■ **Description of the task**
Search the data below for "offChainBalance"; list each line that holds it.

■ **Listed entries**
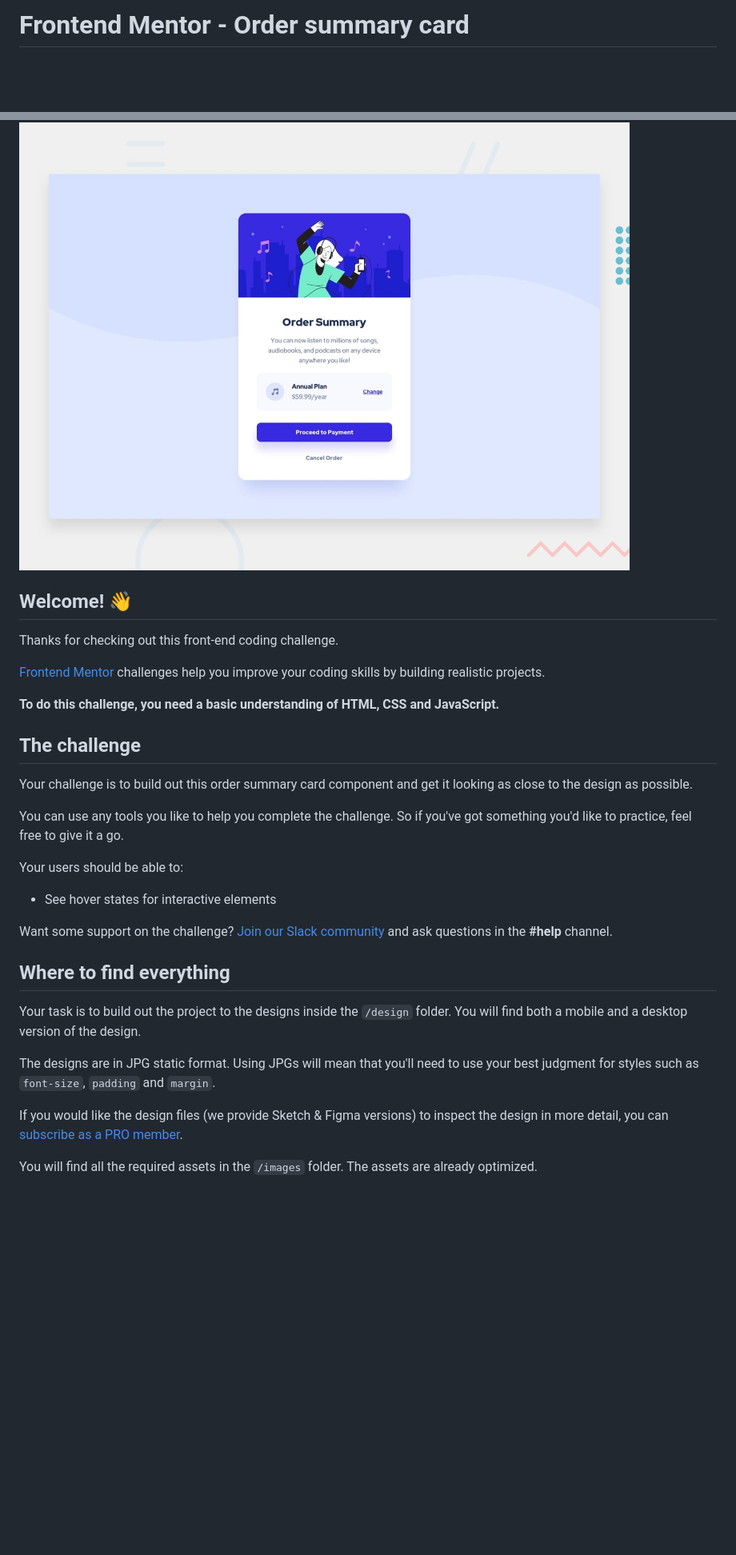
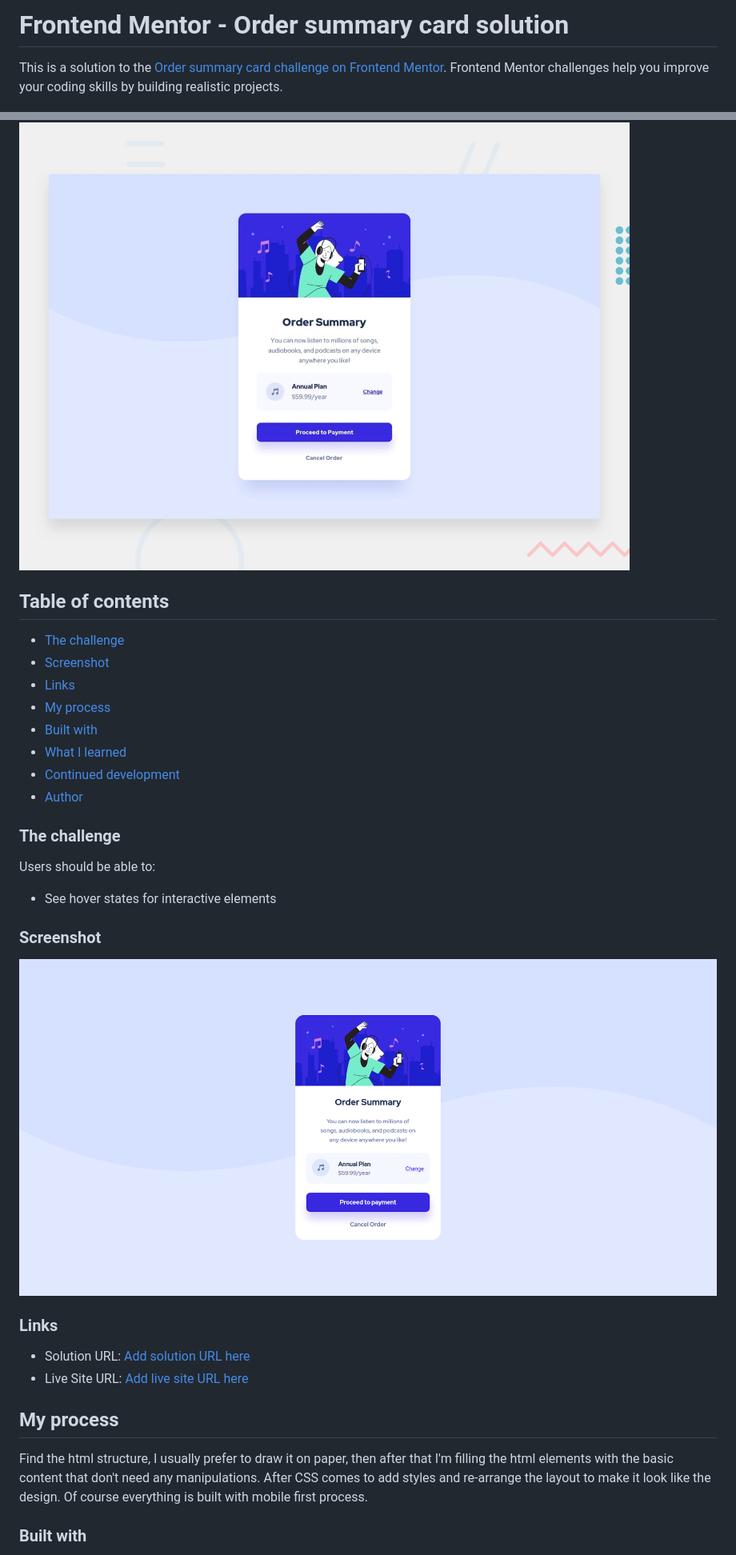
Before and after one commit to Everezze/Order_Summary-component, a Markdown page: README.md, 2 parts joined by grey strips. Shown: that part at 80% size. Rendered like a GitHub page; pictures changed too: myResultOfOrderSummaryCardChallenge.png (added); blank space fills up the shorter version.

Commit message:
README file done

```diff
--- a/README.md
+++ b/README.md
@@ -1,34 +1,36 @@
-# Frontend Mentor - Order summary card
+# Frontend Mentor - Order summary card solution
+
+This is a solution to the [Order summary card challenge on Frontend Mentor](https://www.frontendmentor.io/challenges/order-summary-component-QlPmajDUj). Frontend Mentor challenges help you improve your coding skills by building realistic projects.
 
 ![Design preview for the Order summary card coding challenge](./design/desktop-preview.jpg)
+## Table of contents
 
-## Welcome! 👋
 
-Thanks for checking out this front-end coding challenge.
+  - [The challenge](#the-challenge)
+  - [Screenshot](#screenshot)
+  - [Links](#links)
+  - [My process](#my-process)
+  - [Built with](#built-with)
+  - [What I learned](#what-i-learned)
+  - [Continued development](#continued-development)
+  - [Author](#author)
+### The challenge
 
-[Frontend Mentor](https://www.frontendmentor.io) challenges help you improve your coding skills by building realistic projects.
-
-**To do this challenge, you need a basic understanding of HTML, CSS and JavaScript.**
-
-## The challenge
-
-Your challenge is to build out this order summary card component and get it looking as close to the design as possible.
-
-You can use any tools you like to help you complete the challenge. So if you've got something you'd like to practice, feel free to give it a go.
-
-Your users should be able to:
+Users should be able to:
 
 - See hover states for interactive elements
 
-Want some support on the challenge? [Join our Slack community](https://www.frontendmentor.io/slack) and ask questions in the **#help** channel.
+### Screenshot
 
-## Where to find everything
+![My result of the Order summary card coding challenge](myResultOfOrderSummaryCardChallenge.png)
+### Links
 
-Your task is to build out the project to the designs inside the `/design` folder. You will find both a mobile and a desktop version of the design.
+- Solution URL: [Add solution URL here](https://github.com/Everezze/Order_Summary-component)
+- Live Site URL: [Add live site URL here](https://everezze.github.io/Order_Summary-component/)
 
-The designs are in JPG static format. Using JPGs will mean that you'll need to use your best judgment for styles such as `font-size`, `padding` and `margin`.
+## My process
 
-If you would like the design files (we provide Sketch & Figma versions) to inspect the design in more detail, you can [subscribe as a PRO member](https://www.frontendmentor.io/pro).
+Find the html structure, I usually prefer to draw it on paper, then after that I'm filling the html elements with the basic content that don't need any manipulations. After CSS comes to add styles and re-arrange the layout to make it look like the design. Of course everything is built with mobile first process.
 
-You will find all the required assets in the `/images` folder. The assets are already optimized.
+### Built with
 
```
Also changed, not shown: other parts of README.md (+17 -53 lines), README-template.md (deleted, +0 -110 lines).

* * *

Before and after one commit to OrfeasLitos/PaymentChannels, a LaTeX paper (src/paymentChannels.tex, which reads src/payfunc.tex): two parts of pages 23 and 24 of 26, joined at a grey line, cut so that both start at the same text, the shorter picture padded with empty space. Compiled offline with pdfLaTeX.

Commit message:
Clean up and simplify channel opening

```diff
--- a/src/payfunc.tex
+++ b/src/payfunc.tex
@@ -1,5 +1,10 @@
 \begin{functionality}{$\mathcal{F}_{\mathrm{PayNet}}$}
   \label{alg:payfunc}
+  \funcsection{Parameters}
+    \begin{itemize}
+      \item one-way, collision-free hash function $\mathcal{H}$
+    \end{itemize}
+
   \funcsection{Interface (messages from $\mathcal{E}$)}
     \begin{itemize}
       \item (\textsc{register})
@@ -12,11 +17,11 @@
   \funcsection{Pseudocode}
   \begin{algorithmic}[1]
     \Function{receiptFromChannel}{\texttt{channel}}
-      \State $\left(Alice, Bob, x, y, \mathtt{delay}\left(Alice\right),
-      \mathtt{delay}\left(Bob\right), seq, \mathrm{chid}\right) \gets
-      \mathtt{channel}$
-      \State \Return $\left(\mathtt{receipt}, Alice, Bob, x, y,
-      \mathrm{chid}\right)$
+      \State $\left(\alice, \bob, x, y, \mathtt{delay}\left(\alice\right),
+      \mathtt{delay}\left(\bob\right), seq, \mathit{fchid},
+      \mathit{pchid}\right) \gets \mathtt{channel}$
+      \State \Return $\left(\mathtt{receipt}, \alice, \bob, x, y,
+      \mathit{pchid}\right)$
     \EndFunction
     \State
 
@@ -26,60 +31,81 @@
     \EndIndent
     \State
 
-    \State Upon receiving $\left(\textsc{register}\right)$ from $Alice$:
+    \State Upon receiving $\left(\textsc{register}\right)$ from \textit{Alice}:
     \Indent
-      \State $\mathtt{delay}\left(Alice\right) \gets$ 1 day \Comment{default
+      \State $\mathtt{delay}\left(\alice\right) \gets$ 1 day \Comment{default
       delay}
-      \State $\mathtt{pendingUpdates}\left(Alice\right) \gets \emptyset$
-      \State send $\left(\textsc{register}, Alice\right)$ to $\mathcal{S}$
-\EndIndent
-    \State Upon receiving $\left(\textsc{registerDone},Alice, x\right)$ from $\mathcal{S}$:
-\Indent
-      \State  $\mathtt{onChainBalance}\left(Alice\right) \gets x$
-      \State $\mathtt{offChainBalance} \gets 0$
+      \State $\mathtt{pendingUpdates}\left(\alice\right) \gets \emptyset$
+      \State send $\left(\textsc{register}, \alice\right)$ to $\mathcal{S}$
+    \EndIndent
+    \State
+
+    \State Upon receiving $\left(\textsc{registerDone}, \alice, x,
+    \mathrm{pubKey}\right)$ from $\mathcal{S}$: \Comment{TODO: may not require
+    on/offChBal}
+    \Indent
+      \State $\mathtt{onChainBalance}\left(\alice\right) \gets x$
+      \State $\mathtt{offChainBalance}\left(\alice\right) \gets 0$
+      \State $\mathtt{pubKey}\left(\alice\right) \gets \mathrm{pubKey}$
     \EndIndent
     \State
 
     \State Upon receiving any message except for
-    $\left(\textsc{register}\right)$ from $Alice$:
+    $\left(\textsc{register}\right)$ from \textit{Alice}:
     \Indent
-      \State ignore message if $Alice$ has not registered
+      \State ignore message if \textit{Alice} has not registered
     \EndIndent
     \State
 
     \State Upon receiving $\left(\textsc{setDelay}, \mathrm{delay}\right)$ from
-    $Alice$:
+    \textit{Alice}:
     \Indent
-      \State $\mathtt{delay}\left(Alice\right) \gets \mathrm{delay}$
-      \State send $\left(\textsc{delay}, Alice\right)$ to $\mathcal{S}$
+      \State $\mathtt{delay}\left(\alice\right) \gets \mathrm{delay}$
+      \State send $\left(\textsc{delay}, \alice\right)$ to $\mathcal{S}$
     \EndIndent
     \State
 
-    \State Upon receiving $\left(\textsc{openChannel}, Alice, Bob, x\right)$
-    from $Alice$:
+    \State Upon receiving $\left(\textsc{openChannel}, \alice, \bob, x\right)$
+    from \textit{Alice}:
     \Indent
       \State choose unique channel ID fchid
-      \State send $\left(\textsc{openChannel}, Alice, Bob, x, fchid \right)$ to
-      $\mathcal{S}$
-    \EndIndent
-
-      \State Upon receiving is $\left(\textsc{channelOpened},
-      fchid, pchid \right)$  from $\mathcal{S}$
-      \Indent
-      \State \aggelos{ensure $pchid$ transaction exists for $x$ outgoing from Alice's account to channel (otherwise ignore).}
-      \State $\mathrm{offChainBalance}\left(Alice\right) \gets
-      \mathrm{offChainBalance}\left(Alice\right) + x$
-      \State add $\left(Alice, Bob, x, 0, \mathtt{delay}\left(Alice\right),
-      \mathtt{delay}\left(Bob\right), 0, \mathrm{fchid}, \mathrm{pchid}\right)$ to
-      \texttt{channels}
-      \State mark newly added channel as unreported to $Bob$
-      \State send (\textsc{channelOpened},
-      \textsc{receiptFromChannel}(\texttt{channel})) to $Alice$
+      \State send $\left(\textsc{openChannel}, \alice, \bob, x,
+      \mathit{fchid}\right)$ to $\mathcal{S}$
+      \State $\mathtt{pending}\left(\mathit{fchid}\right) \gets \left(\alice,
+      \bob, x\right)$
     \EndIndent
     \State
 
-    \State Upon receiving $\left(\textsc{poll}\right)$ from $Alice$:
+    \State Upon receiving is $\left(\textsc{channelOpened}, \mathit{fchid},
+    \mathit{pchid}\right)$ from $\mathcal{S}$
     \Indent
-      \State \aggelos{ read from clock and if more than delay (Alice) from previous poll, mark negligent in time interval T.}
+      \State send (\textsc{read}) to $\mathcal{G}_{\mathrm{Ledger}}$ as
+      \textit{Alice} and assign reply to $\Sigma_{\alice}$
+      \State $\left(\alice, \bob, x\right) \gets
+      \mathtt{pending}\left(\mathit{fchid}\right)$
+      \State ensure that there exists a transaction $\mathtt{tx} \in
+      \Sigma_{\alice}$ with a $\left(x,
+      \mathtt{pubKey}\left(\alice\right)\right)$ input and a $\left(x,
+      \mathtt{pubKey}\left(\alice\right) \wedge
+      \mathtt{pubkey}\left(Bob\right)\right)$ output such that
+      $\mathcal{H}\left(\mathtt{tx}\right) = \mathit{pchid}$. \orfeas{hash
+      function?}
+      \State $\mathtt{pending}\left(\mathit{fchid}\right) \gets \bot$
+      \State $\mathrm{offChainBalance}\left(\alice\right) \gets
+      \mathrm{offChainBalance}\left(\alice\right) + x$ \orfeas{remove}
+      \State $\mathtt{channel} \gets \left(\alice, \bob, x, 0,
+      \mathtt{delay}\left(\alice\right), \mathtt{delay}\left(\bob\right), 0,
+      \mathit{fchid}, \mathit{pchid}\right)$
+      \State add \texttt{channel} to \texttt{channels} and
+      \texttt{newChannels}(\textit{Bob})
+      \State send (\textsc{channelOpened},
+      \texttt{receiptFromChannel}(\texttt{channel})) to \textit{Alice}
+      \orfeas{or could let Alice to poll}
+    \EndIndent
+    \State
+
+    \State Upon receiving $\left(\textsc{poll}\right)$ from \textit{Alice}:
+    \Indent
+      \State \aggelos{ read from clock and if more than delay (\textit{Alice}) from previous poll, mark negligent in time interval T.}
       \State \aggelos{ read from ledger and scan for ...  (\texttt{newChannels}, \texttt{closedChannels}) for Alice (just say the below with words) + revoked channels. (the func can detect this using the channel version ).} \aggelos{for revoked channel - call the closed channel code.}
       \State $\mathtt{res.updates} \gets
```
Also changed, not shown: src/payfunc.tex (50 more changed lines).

■ **Written response**
-      \State $\mathtt{offChainBalance} \gets 0$
+      \State $\mathtt{offChainBalance}\left(\alice\right) \gets 0$
-      \State $\mathrm{offChainBalance}\left(Alice\right) \gets
-      \mathrm{offChainBalance}\left(Alice\right) + x$
+      \State $\mathrm{offChainBalance}\left(\alice\right) \gets
+      \mathrm{offChainBalance}\left(\alice\right) + x$ \orfeas{remove}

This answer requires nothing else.